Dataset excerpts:
◇ ◇ ◇ ◇ ◇ ◇ ◇

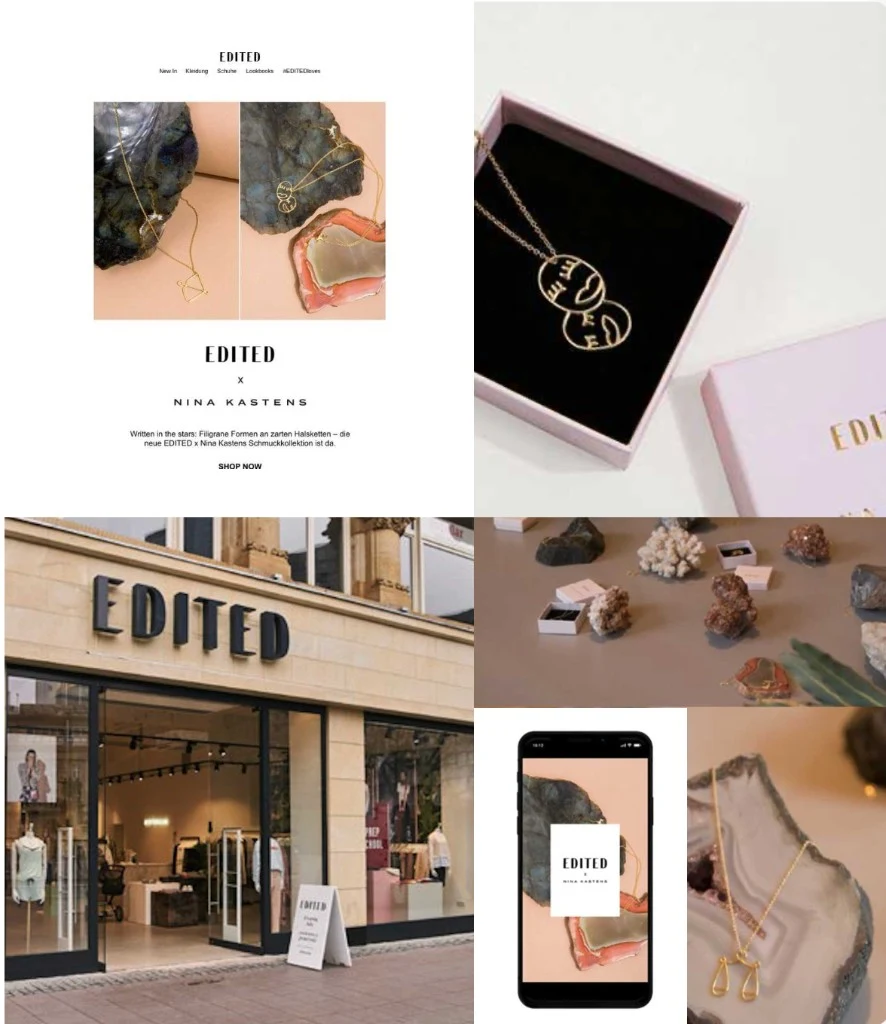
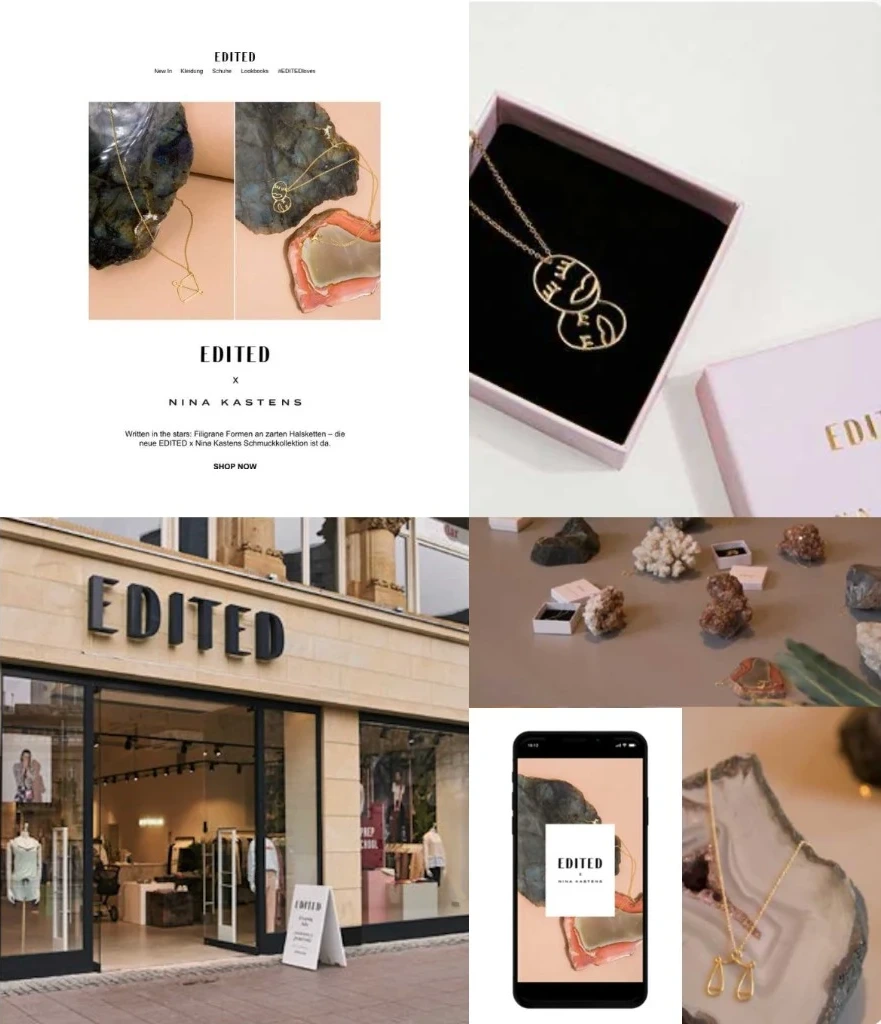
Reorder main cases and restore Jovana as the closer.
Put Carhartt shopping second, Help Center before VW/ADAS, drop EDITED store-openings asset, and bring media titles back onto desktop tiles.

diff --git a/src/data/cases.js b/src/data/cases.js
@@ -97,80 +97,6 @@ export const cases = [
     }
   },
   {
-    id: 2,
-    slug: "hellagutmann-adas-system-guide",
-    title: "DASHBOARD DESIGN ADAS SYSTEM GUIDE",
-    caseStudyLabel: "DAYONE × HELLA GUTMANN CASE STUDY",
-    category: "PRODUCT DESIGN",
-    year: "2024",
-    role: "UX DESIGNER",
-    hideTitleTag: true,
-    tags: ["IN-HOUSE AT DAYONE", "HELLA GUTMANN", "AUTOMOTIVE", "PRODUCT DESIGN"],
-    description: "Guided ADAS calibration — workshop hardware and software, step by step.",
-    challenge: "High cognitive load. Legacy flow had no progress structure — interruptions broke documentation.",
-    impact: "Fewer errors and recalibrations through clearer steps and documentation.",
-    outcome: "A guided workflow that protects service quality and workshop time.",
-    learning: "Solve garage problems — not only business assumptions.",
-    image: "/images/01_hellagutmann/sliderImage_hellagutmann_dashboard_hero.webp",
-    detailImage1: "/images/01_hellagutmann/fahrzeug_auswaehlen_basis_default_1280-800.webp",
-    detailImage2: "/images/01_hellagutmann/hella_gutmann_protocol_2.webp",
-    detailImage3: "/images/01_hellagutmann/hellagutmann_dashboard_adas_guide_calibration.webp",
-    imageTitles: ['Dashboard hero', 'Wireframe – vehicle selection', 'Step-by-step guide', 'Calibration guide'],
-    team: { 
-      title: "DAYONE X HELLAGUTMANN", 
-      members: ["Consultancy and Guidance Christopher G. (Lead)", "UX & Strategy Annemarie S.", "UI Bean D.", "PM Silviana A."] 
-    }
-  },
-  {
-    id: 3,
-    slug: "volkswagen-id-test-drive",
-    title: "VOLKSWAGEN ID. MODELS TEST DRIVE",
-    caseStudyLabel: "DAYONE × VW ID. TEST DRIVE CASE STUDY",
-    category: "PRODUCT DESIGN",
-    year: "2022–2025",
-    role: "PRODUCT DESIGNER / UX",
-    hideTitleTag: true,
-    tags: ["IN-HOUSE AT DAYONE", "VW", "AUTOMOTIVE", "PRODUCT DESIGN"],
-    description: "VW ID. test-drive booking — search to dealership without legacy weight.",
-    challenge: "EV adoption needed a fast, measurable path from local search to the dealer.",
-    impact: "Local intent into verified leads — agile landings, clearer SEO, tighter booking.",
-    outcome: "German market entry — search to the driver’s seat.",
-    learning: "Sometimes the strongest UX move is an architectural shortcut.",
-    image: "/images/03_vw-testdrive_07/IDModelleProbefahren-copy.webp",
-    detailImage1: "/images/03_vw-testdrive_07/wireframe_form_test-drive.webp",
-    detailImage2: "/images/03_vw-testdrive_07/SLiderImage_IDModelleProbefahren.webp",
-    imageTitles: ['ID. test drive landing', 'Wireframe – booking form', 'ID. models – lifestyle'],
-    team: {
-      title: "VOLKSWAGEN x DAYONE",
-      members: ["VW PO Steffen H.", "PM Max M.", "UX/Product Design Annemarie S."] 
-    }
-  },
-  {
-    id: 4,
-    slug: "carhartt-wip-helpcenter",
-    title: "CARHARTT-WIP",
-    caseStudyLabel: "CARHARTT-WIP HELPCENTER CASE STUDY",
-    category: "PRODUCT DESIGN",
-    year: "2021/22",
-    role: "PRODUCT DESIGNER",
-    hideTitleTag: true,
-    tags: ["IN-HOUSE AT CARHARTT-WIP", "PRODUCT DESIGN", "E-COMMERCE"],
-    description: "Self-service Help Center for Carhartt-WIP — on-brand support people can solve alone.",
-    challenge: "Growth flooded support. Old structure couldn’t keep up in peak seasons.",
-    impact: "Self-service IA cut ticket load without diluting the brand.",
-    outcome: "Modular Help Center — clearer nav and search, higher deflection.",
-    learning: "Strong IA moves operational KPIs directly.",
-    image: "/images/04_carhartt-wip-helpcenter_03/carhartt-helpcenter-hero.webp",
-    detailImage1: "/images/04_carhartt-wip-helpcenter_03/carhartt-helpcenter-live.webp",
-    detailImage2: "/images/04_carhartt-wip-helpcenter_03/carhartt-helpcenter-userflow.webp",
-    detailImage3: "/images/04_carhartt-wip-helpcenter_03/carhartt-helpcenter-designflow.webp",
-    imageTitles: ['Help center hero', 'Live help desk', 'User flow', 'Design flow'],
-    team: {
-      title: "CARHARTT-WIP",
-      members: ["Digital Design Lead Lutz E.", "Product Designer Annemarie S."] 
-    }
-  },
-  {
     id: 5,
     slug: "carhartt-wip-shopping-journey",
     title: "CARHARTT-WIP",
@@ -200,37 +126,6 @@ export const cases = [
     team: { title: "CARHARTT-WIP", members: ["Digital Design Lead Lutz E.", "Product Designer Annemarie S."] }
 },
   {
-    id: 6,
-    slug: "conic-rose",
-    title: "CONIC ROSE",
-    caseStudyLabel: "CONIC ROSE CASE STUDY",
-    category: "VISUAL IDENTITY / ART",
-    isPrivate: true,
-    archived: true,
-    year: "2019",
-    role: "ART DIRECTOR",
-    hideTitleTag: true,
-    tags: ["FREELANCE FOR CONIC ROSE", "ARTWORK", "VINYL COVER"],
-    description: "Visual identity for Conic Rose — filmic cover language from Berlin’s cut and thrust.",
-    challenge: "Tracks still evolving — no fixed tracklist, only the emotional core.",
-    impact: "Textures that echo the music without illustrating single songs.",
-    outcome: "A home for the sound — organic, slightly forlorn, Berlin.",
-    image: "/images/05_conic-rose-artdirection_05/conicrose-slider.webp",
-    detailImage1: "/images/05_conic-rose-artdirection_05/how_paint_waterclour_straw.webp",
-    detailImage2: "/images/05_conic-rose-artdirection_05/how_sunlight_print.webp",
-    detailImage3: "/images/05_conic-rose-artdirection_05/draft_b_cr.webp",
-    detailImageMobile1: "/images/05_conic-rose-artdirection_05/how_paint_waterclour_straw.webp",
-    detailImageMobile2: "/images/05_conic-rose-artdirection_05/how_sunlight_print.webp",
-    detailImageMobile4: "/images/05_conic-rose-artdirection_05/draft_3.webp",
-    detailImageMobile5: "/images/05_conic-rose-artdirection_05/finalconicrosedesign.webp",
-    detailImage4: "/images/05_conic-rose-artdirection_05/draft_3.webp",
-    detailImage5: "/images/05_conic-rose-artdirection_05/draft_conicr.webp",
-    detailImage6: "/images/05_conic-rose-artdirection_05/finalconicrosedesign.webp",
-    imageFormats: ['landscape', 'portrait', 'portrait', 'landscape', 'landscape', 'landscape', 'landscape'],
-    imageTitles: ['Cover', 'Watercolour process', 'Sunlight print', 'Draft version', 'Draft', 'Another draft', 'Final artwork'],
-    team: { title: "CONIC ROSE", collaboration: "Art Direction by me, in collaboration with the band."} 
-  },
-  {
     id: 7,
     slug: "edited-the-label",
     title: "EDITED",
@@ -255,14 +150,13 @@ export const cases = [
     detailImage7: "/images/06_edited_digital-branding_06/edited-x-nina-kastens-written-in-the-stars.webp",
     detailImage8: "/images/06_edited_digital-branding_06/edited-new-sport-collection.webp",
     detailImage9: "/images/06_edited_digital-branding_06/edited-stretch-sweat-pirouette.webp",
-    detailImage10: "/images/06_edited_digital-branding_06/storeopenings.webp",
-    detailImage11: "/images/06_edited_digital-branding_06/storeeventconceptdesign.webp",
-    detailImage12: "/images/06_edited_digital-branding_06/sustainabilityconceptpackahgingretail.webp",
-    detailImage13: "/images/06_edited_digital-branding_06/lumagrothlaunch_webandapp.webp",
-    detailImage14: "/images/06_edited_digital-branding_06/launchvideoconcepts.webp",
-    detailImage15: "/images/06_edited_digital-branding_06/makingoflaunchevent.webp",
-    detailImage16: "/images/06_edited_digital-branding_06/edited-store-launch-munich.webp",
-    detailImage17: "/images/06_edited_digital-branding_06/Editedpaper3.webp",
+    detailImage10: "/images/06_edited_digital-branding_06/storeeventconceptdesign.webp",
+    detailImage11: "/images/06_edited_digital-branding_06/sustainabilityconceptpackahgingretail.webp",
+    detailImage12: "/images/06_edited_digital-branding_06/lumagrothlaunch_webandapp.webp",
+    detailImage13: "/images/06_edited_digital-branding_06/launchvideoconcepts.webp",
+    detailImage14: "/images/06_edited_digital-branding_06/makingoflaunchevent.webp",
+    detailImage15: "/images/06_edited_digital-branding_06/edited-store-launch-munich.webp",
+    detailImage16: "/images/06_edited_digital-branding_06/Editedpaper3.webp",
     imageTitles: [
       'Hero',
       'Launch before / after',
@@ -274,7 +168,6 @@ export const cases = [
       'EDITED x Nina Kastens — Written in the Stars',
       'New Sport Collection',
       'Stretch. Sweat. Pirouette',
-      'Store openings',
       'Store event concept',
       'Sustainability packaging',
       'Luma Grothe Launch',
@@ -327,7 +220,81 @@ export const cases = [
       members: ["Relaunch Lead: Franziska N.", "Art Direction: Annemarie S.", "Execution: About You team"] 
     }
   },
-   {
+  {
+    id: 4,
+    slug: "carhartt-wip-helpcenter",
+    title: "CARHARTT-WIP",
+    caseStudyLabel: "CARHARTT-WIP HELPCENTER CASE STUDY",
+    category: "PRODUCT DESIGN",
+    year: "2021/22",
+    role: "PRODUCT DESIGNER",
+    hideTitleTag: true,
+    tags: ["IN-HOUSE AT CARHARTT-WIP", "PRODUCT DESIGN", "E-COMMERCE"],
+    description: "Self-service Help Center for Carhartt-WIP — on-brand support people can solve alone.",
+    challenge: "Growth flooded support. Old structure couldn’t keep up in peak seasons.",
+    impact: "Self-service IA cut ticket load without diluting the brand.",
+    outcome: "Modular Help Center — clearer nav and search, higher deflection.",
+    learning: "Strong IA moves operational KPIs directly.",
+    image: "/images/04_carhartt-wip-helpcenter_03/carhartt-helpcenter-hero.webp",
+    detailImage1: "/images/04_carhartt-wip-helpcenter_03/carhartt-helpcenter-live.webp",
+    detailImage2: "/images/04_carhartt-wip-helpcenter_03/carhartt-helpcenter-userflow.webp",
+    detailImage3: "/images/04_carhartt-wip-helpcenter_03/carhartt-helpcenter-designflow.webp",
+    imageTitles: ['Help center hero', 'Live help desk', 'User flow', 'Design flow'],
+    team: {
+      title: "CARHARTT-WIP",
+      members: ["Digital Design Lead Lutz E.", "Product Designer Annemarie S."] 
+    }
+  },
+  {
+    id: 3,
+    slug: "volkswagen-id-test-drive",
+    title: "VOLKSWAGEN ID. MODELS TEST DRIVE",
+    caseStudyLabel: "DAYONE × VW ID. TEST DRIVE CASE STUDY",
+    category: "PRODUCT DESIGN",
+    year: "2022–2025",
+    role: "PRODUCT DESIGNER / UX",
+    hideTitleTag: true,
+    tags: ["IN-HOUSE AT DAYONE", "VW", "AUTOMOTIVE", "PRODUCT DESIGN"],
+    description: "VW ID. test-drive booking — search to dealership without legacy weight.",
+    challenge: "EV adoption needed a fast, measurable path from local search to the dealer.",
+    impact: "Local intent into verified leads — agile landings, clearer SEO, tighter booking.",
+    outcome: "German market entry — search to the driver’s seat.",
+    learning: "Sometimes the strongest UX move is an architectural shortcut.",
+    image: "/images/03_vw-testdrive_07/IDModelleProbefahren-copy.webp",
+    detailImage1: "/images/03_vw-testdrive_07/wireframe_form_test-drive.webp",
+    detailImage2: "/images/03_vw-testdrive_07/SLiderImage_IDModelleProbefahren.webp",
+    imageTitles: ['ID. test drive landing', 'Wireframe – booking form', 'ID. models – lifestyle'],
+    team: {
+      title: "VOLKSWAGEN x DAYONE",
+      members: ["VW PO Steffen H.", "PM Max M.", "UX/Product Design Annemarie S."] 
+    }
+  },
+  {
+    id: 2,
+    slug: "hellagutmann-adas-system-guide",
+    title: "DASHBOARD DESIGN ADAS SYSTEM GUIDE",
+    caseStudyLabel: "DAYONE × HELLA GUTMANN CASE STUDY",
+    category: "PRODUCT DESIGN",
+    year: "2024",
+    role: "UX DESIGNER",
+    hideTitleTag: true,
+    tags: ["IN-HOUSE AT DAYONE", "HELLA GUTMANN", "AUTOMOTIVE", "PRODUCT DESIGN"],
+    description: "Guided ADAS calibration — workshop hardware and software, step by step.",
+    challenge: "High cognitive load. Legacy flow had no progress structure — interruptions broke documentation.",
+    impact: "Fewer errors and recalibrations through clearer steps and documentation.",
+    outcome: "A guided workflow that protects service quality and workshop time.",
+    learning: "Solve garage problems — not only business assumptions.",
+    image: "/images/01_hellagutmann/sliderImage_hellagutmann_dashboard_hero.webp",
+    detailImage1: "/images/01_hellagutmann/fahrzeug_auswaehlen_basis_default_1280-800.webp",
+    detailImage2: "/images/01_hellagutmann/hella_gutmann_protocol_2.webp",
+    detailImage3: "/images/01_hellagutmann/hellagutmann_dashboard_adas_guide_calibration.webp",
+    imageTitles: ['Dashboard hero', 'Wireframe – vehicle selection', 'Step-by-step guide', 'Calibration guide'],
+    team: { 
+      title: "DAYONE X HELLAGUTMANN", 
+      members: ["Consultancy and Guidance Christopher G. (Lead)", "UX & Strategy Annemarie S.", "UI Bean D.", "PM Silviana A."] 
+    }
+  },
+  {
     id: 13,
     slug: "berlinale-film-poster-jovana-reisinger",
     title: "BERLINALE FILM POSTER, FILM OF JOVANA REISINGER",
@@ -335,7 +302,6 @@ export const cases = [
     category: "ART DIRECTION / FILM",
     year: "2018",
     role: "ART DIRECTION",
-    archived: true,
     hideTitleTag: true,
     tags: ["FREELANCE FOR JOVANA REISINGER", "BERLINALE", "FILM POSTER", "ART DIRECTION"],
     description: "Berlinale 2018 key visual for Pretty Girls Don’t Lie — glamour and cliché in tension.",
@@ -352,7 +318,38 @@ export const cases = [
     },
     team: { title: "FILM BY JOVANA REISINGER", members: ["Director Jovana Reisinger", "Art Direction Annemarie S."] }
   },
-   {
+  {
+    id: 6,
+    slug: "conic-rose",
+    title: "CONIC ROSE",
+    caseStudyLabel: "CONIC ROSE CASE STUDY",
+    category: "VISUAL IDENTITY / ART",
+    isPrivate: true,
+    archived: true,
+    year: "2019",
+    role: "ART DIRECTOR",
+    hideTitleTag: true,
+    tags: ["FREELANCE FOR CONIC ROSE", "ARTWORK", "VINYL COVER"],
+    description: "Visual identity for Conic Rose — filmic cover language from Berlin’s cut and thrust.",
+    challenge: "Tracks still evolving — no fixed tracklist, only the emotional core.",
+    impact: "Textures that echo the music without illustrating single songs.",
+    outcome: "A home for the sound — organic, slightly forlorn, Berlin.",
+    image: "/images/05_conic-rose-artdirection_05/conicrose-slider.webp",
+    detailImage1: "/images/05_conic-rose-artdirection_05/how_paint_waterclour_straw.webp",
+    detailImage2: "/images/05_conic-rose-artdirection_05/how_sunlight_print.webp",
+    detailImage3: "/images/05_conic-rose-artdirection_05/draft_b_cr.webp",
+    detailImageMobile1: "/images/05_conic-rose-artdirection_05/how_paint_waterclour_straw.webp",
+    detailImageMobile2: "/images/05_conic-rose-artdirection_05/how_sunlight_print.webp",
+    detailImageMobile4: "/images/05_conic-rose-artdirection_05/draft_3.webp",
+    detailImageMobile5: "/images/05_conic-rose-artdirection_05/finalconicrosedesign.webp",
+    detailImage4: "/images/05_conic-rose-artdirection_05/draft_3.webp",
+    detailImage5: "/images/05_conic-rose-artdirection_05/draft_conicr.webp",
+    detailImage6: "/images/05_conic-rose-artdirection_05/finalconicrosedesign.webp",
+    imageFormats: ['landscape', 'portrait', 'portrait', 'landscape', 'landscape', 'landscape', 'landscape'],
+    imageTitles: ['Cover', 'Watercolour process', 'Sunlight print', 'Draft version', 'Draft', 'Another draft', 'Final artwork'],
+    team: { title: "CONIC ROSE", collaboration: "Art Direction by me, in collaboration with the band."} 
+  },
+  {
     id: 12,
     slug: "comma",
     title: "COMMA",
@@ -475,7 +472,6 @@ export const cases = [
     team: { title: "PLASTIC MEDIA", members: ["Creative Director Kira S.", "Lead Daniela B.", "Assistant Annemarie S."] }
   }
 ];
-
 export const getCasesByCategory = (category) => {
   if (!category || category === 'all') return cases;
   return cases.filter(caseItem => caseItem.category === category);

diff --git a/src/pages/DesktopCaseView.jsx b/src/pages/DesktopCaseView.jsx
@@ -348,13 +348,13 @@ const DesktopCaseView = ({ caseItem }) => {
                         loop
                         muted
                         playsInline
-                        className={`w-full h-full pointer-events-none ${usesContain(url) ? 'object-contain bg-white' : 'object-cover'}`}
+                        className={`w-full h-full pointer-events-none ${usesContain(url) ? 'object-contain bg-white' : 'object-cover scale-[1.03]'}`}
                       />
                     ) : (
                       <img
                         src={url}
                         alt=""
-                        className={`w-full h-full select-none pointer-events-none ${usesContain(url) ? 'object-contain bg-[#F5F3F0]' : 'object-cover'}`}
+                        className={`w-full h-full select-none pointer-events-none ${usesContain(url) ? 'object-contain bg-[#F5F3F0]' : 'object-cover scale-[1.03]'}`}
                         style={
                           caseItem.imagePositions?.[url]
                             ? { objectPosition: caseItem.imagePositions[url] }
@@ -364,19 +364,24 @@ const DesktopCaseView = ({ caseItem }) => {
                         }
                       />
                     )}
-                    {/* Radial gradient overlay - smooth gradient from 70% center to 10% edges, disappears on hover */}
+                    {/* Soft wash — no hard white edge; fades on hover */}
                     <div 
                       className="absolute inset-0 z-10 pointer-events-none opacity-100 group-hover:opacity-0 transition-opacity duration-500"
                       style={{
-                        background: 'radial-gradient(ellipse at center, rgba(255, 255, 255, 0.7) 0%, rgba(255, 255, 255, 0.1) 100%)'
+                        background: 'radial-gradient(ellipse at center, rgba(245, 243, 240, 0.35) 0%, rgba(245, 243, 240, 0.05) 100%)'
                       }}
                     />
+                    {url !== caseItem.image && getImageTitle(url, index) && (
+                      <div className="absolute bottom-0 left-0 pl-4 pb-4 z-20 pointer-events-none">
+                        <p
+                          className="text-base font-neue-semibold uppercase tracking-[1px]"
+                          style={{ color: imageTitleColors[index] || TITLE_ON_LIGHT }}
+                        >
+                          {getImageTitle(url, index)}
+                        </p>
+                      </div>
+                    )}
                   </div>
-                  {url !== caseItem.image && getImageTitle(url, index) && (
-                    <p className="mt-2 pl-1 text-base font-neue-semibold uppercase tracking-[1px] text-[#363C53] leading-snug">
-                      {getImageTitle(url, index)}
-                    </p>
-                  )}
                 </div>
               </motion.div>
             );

◇ ◇ ◇ ◇ ◇ ◇ ◇

## ASSIGNMENT:
Report how many lines in the data include the word "music". Nothing else is needed.

## EXPECTED OUTPUT:
2